Information shown ▸

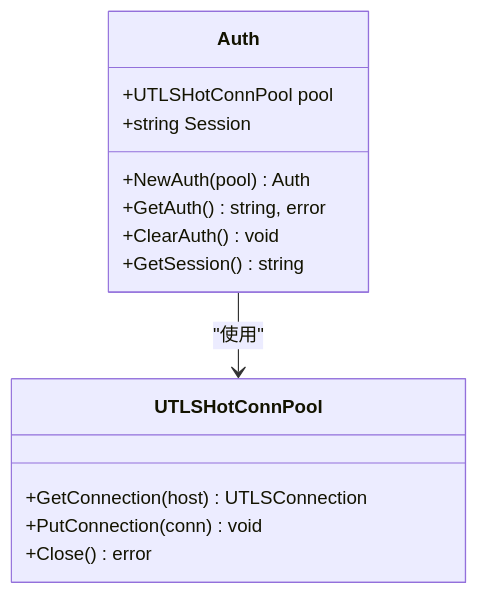
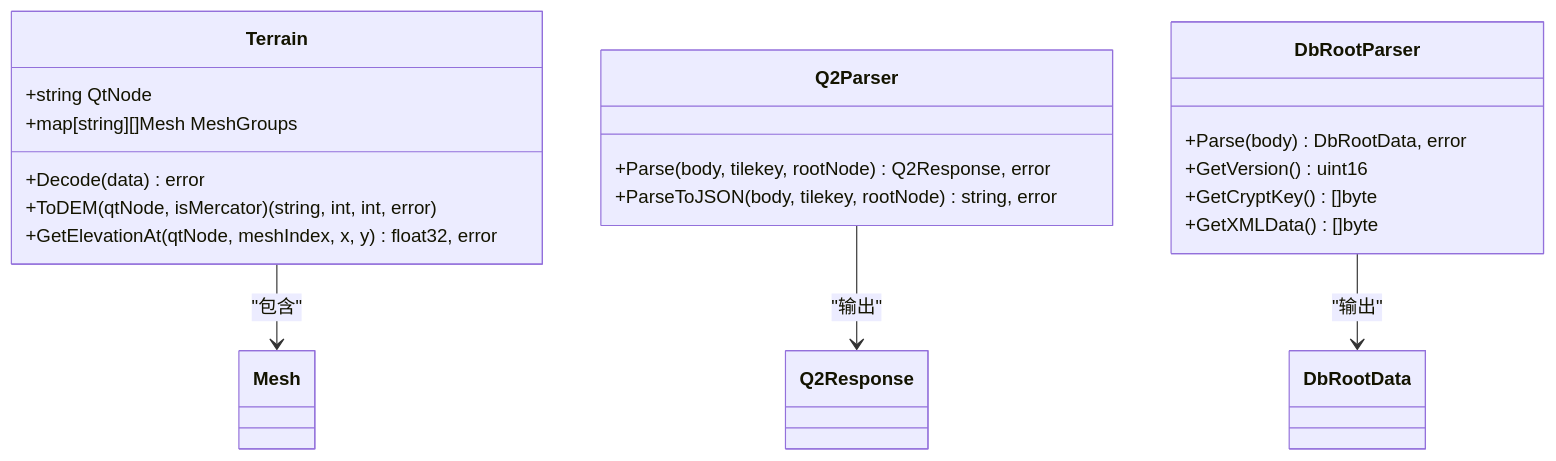
One commit to vistone/crawler-platform changed the second of 16 diagrams in .qoder/repowiki/zh/content/核心功能/Google Earth 认证.md. Above: the diagram before and after it, drawn with Mermaid. The commit also changed other lines of this file and 40 other files, not shown here.

````diff
--- a/.qoder/repowiki/zh/content/核心功能/Google Earth 认证.md
+++ b/.qoder/repowiki/zh/content/核心功能/Google Earth 认证.md
@@ -80,17 +97,23 @@
 ```mermaid
 classDiagram
-class Auth {
-+UTLSHotConnPool pool
-+string Session
-+NewAuth(pool) Auth
-+GetAuth() string, error
-+ClearAuth() void
-+GetSession() string
+class Terrain {
++string QtNode
++map[string][]Mesh MeshGroups
++Decode(data) error
++ToDEM(qtNode, isMercator) (string, int, int, error)
++GetElevationAt(qtNode, meshIndex, x, y) float32, error
 }
-class UTLSHotConnPool {
-+GetConnection(host) UTLSConnection
-+PutConnection(conn) void
-+Close() error
+class Q2Parser {
++Parse(body, tilekey, rootNode) Q2Response, error
++ParseToJSON(body, tilekey, rootNode) string, error
 }
-Auth --> UTLSHotConnPool : "使用"
+class DbRootParser {
++Parse(body) DbRootData, error
++GetVersion() uint16
++GetCryptKey() []byte
++GetXMLData() []byte
+}
+Terrain --> Mesh : "包含"
+Q2Parser --> Q2Response : "输出"
+DbRootParser --> DbRootData : "输出"
 ```
````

Your task ▸
Count every line above that holds the word "string", and state the number and nothing more.

Exercise solution ▸
7